◆ Task objective: Every line of the data is to be retyped exactly.

Segment Start: Data listing

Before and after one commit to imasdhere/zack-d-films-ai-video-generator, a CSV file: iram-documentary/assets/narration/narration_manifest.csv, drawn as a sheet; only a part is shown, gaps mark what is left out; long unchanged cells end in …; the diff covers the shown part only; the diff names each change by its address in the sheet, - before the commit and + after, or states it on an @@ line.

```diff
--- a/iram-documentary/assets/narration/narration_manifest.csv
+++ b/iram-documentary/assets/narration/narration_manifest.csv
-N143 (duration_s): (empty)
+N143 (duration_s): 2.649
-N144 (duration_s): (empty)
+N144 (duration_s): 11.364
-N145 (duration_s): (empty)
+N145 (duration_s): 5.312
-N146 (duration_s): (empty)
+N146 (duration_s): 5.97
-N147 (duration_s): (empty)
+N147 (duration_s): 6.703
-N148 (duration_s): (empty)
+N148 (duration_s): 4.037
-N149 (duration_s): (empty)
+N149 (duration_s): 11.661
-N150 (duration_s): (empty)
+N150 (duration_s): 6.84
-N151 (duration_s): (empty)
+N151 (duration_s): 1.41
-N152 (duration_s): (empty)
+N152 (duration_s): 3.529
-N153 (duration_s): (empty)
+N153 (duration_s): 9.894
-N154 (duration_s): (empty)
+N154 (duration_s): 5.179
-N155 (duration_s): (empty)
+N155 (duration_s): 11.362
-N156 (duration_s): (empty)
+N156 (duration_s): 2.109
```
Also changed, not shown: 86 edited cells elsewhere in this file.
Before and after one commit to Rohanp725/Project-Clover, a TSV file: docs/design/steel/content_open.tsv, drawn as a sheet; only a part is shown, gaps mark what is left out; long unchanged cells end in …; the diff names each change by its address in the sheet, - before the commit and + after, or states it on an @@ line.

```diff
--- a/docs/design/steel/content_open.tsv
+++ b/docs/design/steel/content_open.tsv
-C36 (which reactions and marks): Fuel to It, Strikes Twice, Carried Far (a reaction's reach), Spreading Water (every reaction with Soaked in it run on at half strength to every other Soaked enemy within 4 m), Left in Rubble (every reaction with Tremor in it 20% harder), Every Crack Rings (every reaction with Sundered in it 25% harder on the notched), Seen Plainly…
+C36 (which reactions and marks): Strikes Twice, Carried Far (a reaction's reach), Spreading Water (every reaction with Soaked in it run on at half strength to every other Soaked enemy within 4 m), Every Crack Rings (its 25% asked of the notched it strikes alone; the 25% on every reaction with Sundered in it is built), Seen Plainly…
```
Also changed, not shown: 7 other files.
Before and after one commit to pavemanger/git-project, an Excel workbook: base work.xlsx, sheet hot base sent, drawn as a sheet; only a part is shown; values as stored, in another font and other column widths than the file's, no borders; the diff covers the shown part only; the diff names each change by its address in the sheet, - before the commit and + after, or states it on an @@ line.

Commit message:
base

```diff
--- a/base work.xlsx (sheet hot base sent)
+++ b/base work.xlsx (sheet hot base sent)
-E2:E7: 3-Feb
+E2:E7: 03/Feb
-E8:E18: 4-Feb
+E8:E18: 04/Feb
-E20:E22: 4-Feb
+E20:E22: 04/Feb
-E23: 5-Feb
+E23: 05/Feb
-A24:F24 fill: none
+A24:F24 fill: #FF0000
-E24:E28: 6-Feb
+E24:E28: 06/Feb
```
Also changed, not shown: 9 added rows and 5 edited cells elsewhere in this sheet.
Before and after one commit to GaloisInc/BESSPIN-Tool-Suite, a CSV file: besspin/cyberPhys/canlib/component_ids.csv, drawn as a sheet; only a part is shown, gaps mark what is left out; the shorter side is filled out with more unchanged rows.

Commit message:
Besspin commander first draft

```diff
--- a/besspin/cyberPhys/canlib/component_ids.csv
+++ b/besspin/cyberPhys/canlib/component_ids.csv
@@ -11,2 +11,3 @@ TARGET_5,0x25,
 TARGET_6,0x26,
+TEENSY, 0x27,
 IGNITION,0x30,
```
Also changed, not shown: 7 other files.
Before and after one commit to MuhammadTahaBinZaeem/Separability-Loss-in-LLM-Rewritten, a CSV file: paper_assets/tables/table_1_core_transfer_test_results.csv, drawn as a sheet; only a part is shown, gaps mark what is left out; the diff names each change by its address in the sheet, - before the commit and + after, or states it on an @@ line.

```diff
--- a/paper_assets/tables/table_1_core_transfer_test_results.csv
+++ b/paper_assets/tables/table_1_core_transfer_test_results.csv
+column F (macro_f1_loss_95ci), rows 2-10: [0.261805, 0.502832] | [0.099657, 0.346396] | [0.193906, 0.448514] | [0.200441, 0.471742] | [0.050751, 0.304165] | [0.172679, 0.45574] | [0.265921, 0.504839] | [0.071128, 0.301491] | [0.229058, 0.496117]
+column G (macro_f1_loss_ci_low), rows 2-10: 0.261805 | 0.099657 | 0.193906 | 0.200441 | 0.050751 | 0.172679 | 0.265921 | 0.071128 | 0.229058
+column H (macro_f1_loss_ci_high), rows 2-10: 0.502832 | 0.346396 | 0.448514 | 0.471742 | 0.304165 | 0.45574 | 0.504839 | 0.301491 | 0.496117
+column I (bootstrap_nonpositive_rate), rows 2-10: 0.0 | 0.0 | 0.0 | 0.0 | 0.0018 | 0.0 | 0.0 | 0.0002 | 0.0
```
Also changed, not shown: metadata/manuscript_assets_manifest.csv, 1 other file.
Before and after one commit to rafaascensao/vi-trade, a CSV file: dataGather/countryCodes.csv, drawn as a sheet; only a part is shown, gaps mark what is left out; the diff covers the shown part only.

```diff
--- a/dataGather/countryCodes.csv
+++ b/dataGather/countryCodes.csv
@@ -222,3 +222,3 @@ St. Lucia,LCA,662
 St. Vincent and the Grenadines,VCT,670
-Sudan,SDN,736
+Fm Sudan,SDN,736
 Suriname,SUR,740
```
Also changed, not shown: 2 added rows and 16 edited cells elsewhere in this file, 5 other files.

Segment End: Data listing

◆ Answer box:
Before and after one commit to imasdhere/zack-d-films-ai-video-generator, a CSV file: iram-documentary/assets/narration/narration_manifest.csv, drawn as a sheet; only a part is shown, gaps mark what is left out; long unchanged cells end in …; the diff covers the shown part only; the diff names each change by its address in the sheet, - before the commit and + after, or states it on an @@ line.

```diff
--- a/iram-documentary/assets/narration/narration_manifest.csv
+++ b/iram-documentary/assets/narration/narration_manifest.csv
-N143 (duration_s): (empty)
+N143 (duration_s): 2.649
-N144 (duration_s): (empty)
+N144 (duration_s): 11.364
-N145 (duration_s): (empty)
+N145 (duration_s): 5.312
-N146 (duration_s): (empty)
+N146 (duration_s): 5.97
-N147 (duration_s): (empty)
+N147 (duration_s): 6.703
-N148 (duration_s): (empty)
+N148 (duration_s): 4.037
-N149 (duration_s): (empty)
+N149 (duration_s): 11.661
-N150 (duration_s): (empty)
+N150 (duration_s): 6.84
-N151 (duration_s): (empty)
+N151 (duration_s): 1.41
-N152 (duration_s): (empty)
+N152 (duration_s): 3.529
-N153 (duration_s): (empty)
+N153 (duration_s): 9.894
-N154 (duration_s): (empty)
+N154 (duration_s): 5.179
-N155 (duration_s): (empty)
+N155 (duration_s): 11.362
-N156 (duration_s): (empty)
+N156 (duration_s): 2.109
```
Also changed, not shown: 86 edited cells elsewhere in this file.
Before and after one commit to Rohanp725/Project-Clover, a TSV file: docs/design/steel/content_open.tsv, drawn as a sheet; only a part is shown, gaps mark what is left out; long unchanged cells end in …; the diff names each change by its address in the sheet, - before the commit and + after, or states it on an @@ line.

```diff
--- a/docs/design/steel/content_open.tsv
+++ b/docs/design/steel/content_open.tsv
-C36 (which reactions and marks): Fuel to It, Strikes Twice, Carried Far (a reaction's reach), Spreading Water (every reaction with Soaked in it run on at half strength to every other Soaked enemy within 4 m), Left in Rubble (every reaction with Tremor in it 20% harder), Every Crack Rings (every reaction with Sundered in it 25% harder on the notched), Seen Plainly…
+C36 (which reactions and marks): Strikes Twice, Carried Far (a reaction's reach), Spreading Water (every reaction with Soaked in it run on at half strength to every other Soaked enemy within 4 m), Every Crack Rings (its 25% asked of the notched it strikes alone; the 25% on every reaction with Sundered in it is built), Seen Plainly…
```
Also changed, not shown: 7 other files.
Before and after one commit to pavemanger/git-project, an Excel workbook: base work.xlsx, sheet hot base sent, drawn as a sheet; only a part is shown; values as stored, in another font and other column widths than the file's, no borders; the diff covers the shown part only; the diff names each change by its address in the sheet, - before the commit and + after, or states it on an @@ line.

Commit message:
base

```diff
--- a/base work.xlsx (sheet hot base sent)
+++ b/base work.xlsx (sheet hot base sent)
-E2:E7: 3-Feb
+E2:E7: 03/Feb
-E8:E18: 4-Feb
+E8:E18: 04/Feb
-E20:E22: 4-Feb
+E20:E22: 04/Feb
-E23: 5-Feb
+E23: 05/Feb
-A24:F24 fill: none
+A24:F24 fill: #FF0000
-E24:E28: 6-Feb
+E24:E28: 06/Feb
```
Also changed, not shown: 9 added rows and 5 edited cells elsewhere in this sheet.
Before and after one commit to GaloisInc/BESSPIN-Tool-Suite, a CSV file: besspin/cyberPhys/canlib/component_ids.csv, drawn as a sheet; only a part is shown, gaps mark what is left out; the shorter side is filled out with more unchanged rows.

Commit message:
Besspin commander first draft

```diff
--- a/besspin/cyberPhys/canlib/component_ids.csv
+++ b/besspin/cyberPhys/canlib/component_ids.csv
@@ -11,2 +11,3 @@ TARGET_5,0x25,
 TARGET_6,0x26,
+TEENSY, 0x27,
 IGNITION,0x30,
```
Also changed, not shown: 7 other files.
Before and after one commit to MuhammadTahaBinZaeem/Separability-Loss-in-LLM-Rewritten, a CSV file: paper_assets/tables/table_1_core_transfer_test_results.csv, drawn as a sheet; only a part is shown, gaps mark what is left out; the diff names each change by its address in the sheet, - before the commit and + after, or states it on an @@ line.

```diff
--- a/paper_assets/tables/table_1_core_transfer_test_results.csv
+++ b/paper_assets/tables/table_1_core_transfer_test_results.csv
+column F (macro_f1_loss_95ci), rows 2-10: [0.261805, 0.502832] | [0.099657, 0.346396] | [0.193906, 0.448514] | [0.200441, 0.471742] | [0.050751, 0.304165] | [0.172679, 0.45574] | [0.265921, 0.504839] | [0.071128, 0.301491] | [0.229058, 0.496117]
+column G (macro_f1_loss_ci_low), rows 2-10: 0.261805 | 0.099657 | 0.193906 | 0.200441 | 0.050751 | 0.172679 | 0.265921 | 0.071128 | 0.229058
+column H (macro_f1_loss_ci_high), rows 2-10: 0.502832 | 0.346396 | 0.448514 | 0.471742 | 0.304165 | 0.45574 | 0.504839 | 0.301491 | 0.496117
+column I (bootstrap_nonpositive_rate), rows 2-10: 0.0 | 0.0 | 0.0 | 0.0 | 0.0018 | 0.0 | 0.0 | 0.0002 | 0.0
```
Also changed, not shown: metadata/manuscript_assets_manifest.csv, 1 other file.
Before and after one commit to rafaascensao/vi-trade, a CSV file: dataGather/countryCodes.csv, drawn as a sheet; only a part is shown, gaps mark what is left out; the diff covers the shown part only.

```diff
--- a/dataGather/countryCodes.csv
+++ b/dataGather/countryCodes.csv
@@ -222,3 +222,3 @@ St. Lucia,LCA,662
 St. Vincent and the Grenadines,VCT,670
-Sudan,SDN,736
+Fm Sudan,SDN,736
 Suriname,SUR,740
```
Also changed, not shown: 2 added rows and 16 edited cells elsewhere in this file, 5 other files.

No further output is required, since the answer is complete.